• GOAL OF THE EXERCISE: Report each line of the records below that holds the word "align".
ENTRIES SUPPLIED Start Marker
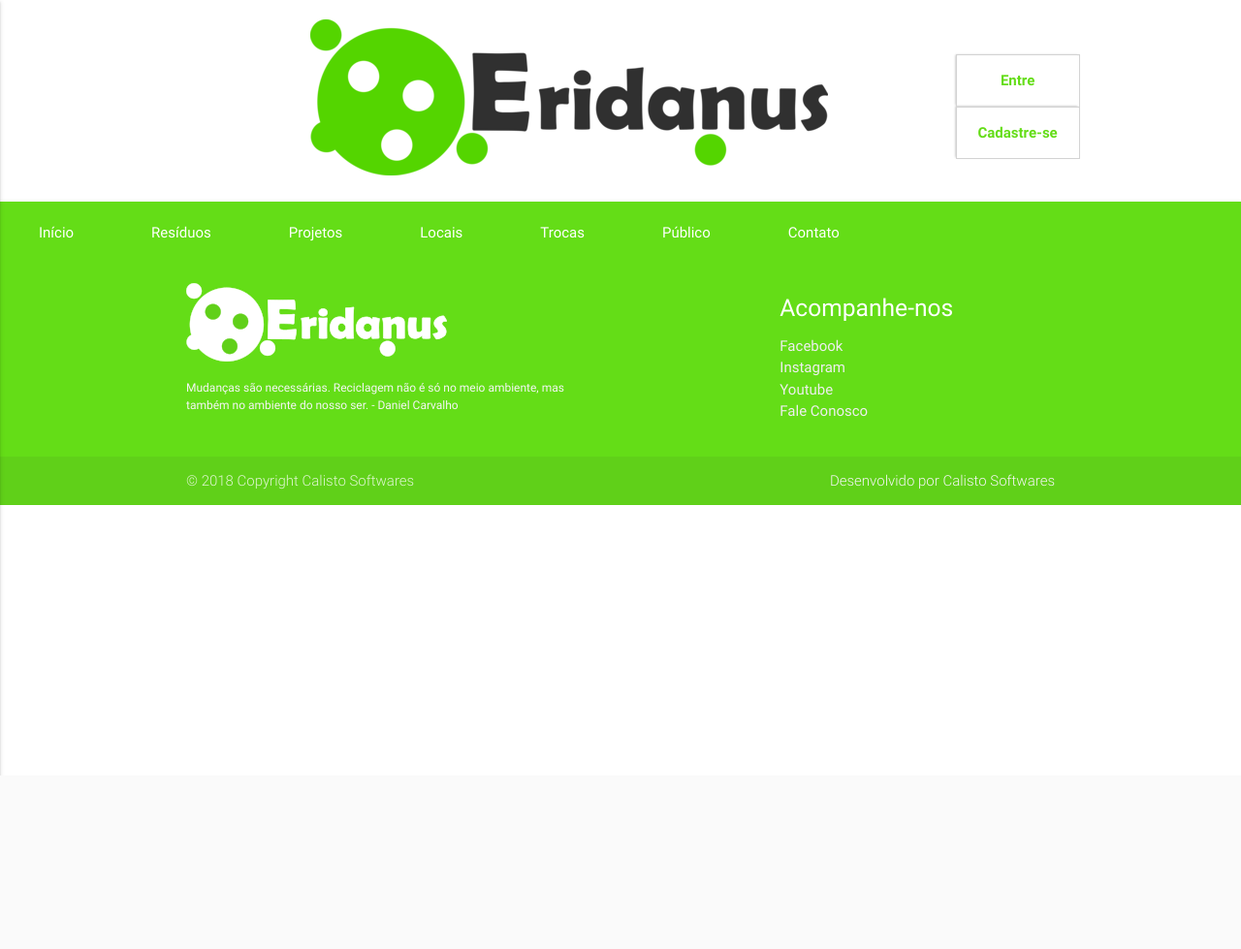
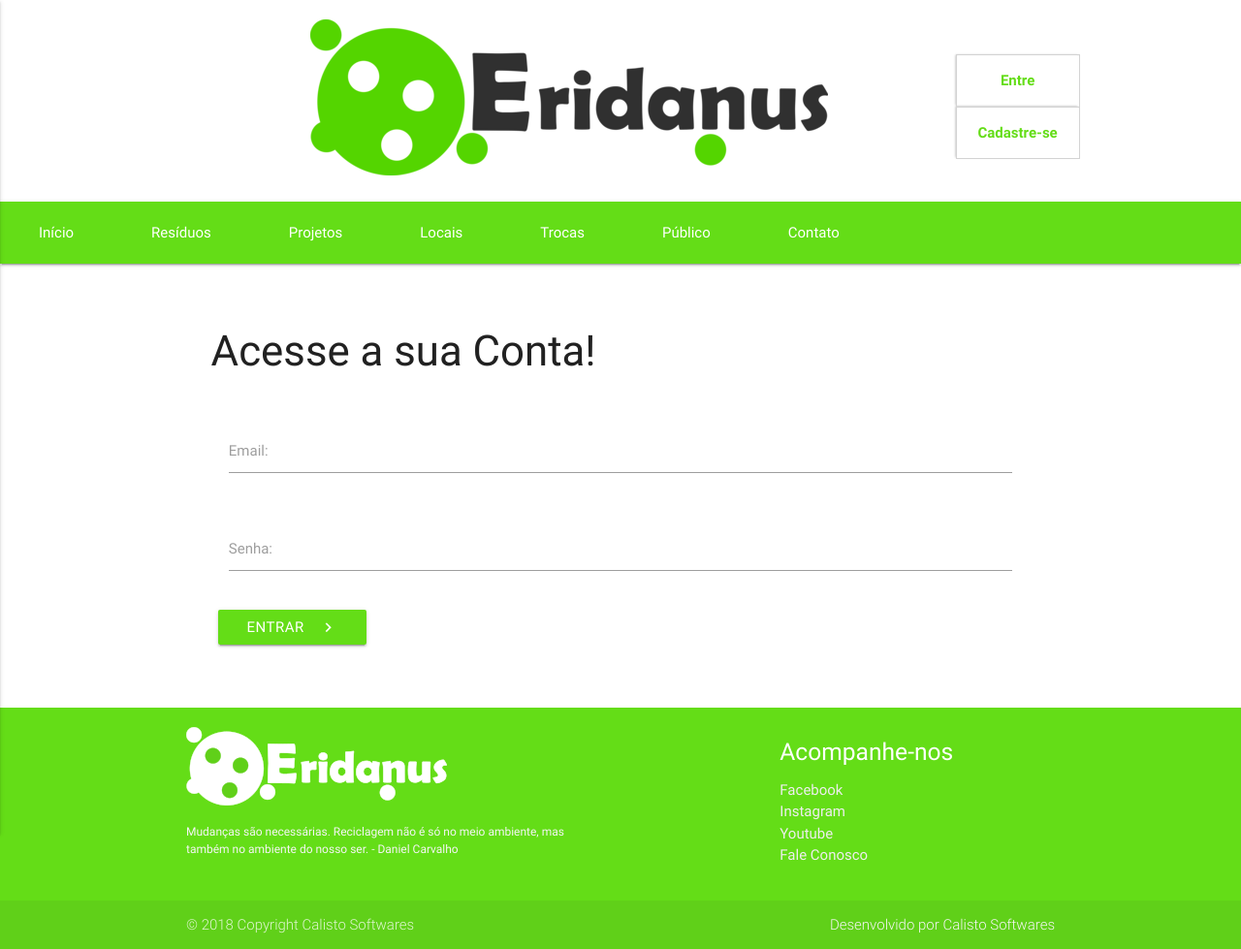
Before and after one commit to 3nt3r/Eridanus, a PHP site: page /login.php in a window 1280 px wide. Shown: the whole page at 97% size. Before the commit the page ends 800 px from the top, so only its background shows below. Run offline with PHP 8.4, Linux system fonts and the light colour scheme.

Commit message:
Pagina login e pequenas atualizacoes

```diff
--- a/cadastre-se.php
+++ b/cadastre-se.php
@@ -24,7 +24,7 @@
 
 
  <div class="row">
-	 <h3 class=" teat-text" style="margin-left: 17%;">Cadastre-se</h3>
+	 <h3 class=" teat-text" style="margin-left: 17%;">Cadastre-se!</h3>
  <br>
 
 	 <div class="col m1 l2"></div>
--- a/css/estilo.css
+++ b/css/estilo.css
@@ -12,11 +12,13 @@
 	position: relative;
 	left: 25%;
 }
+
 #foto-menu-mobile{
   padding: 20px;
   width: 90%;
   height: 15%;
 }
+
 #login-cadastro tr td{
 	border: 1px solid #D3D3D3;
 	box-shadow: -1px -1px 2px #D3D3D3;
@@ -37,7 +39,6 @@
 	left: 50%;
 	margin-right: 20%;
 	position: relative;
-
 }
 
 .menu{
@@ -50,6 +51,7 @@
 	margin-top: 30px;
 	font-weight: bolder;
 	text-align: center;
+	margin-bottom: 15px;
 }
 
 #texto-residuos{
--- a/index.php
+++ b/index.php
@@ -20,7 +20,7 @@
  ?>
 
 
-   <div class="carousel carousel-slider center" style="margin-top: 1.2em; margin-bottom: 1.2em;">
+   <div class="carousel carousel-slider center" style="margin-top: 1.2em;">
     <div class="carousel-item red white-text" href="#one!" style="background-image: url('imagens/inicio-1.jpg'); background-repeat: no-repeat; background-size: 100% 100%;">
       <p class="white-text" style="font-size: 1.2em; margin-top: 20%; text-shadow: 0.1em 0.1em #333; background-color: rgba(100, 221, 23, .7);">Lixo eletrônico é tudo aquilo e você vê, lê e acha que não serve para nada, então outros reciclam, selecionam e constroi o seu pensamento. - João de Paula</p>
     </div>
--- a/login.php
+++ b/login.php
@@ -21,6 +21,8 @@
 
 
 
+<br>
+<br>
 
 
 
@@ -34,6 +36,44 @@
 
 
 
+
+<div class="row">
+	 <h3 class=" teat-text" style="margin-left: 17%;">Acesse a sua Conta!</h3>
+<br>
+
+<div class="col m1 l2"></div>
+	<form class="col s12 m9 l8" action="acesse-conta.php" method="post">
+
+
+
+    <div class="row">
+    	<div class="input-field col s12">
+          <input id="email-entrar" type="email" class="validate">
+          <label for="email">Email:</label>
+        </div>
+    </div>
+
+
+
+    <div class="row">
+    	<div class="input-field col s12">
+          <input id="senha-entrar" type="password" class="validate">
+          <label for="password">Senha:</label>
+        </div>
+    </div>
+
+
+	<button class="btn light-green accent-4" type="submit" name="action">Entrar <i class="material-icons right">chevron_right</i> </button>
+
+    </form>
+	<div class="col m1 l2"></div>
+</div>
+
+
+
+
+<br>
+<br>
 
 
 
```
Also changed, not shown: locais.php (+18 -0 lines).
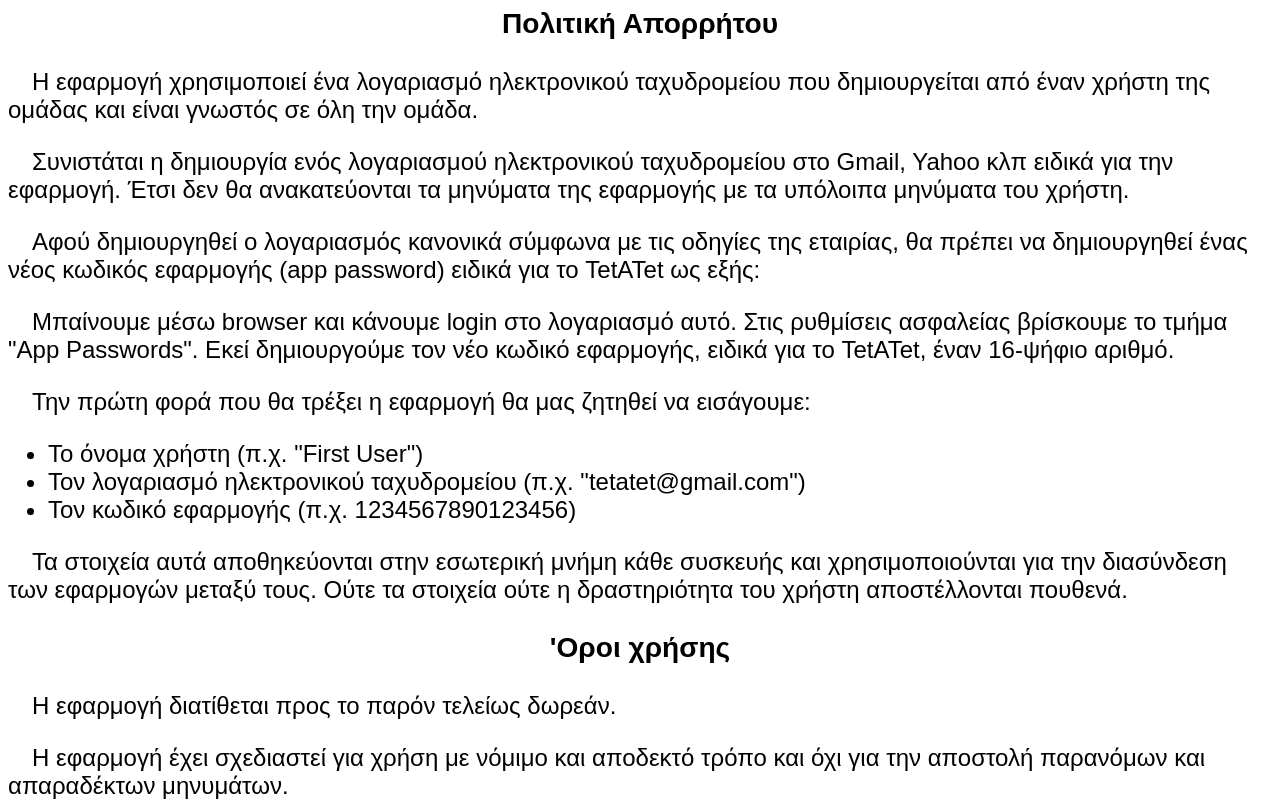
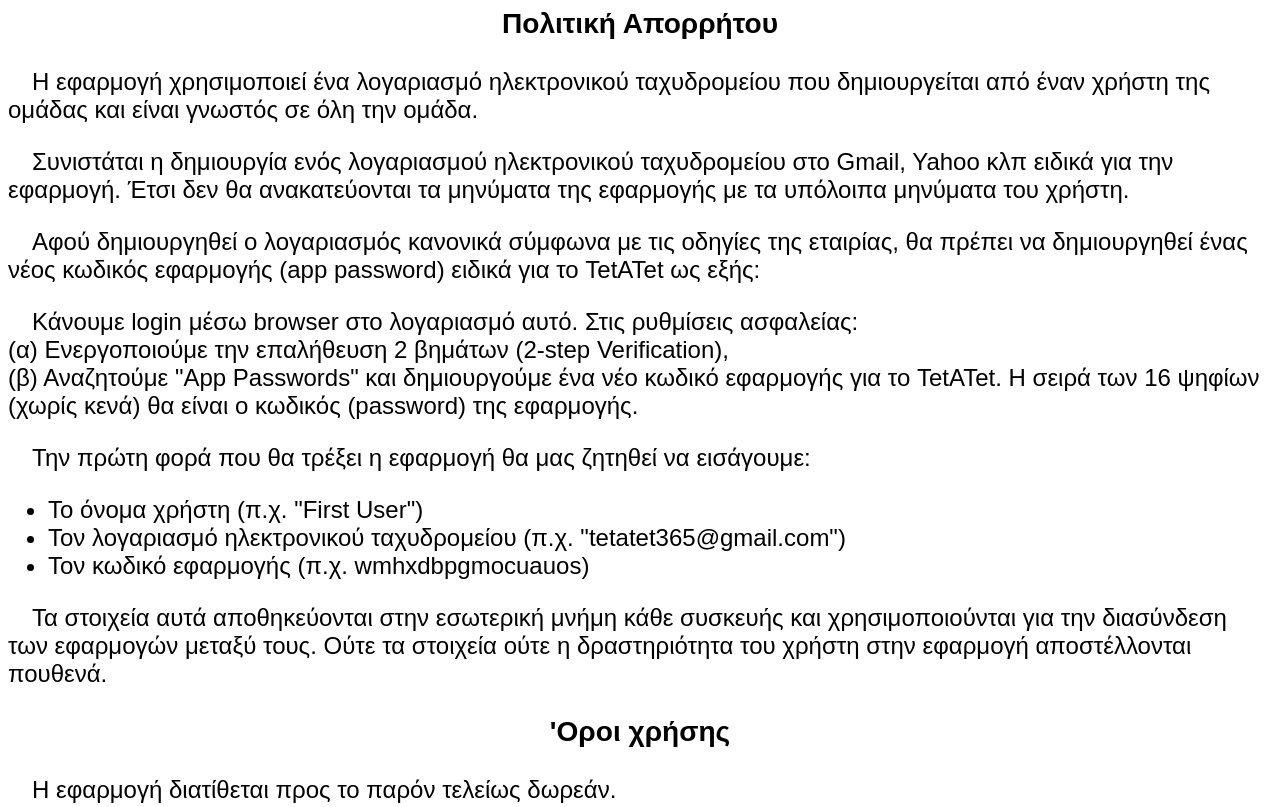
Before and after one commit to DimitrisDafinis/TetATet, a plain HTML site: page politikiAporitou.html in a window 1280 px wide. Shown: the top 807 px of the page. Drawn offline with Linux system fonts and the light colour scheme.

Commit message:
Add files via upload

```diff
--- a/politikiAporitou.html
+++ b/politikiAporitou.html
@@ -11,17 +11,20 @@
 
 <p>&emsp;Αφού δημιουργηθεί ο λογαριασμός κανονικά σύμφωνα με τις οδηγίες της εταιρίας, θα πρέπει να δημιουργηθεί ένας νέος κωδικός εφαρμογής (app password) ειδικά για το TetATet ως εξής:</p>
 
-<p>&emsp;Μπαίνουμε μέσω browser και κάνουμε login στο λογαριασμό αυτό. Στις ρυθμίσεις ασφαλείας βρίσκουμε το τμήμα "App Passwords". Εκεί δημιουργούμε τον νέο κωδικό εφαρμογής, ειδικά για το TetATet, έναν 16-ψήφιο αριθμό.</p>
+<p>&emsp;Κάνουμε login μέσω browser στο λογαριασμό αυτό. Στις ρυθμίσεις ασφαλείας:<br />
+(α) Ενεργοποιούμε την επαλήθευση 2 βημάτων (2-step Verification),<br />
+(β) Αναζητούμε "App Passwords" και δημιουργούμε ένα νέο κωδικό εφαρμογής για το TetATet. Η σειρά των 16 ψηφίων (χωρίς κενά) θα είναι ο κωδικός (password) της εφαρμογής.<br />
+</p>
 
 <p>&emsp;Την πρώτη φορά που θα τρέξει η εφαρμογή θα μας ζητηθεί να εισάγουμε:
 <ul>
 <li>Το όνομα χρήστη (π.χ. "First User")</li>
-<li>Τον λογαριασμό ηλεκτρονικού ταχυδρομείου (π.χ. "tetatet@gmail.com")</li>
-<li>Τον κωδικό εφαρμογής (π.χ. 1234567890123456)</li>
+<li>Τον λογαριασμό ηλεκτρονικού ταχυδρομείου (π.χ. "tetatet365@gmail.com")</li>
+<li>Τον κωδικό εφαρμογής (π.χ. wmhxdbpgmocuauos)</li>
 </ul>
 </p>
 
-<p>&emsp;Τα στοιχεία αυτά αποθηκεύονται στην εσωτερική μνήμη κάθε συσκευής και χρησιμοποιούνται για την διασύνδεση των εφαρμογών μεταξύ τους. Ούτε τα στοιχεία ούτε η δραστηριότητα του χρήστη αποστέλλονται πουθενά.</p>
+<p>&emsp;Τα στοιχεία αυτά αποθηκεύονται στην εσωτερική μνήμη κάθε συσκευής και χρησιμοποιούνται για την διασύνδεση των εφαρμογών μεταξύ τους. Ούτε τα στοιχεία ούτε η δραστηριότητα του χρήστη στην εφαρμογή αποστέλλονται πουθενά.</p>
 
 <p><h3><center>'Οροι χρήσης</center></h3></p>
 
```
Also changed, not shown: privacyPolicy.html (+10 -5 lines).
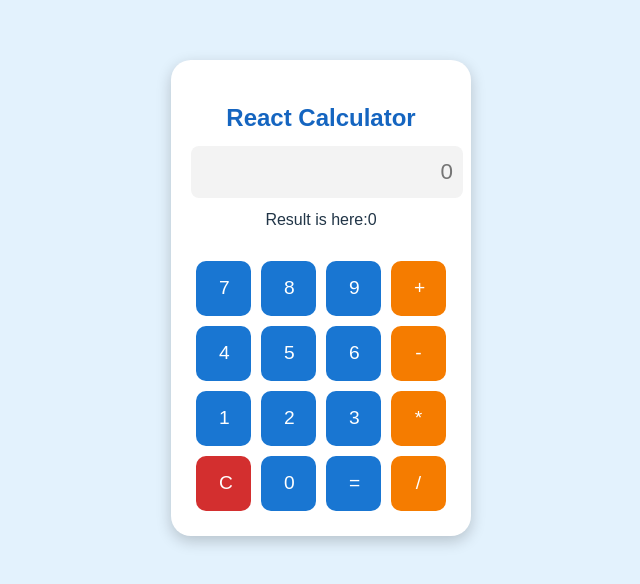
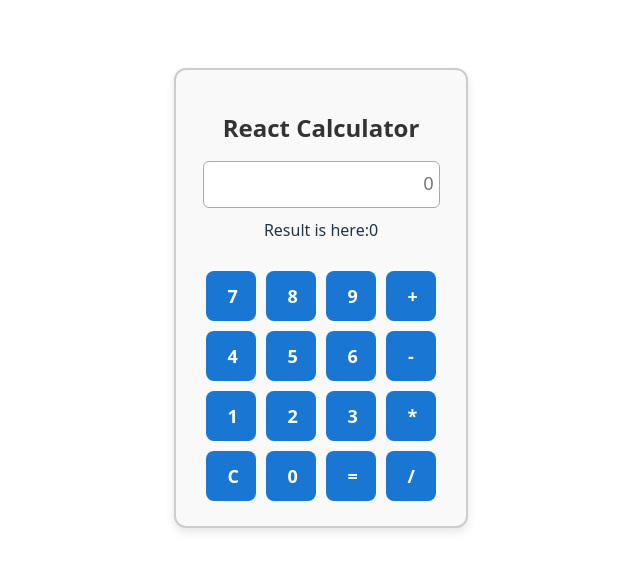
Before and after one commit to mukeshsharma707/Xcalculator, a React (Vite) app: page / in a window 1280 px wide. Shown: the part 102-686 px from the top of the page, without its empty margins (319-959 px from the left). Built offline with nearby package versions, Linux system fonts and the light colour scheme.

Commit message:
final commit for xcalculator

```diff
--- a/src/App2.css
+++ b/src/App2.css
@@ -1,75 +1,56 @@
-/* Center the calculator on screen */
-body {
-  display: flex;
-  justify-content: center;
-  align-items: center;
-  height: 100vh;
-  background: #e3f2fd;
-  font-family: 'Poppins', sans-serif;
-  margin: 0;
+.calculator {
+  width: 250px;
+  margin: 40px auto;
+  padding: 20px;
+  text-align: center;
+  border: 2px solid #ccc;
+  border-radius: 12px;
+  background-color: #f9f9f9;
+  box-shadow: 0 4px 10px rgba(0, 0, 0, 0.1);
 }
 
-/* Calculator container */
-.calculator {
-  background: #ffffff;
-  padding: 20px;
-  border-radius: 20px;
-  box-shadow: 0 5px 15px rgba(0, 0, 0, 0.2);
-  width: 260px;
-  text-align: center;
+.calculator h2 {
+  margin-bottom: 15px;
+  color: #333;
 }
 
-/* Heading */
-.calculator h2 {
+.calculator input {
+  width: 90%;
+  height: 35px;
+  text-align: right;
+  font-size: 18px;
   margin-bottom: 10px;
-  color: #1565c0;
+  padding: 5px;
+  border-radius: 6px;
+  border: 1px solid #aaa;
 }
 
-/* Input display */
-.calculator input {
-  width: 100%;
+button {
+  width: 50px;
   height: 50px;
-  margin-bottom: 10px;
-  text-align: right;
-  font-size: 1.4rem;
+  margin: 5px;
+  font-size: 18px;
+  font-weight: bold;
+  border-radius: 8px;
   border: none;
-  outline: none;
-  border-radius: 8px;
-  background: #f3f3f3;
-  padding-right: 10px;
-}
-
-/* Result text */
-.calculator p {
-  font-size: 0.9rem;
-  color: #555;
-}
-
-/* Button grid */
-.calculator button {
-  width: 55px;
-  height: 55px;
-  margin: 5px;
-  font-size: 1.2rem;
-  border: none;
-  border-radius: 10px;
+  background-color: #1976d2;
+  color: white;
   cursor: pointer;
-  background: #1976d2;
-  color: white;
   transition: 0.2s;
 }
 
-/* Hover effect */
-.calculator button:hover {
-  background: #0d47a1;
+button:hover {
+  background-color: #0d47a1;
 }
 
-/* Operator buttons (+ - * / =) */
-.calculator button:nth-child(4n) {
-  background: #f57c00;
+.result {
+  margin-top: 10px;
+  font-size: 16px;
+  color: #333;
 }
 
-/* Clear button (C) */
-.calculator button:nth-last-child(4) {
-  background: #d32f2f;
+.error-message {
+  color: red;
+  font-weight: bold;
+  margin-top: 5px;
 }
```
ENTRIES SUPPLIED End Marker
• SOLUTION TO THE EXERCISE:
 	text-align: center;
-  align-items: center;
+  text-align: center;
-  text-align: center;
+  text-align: right;
-  text-align: right;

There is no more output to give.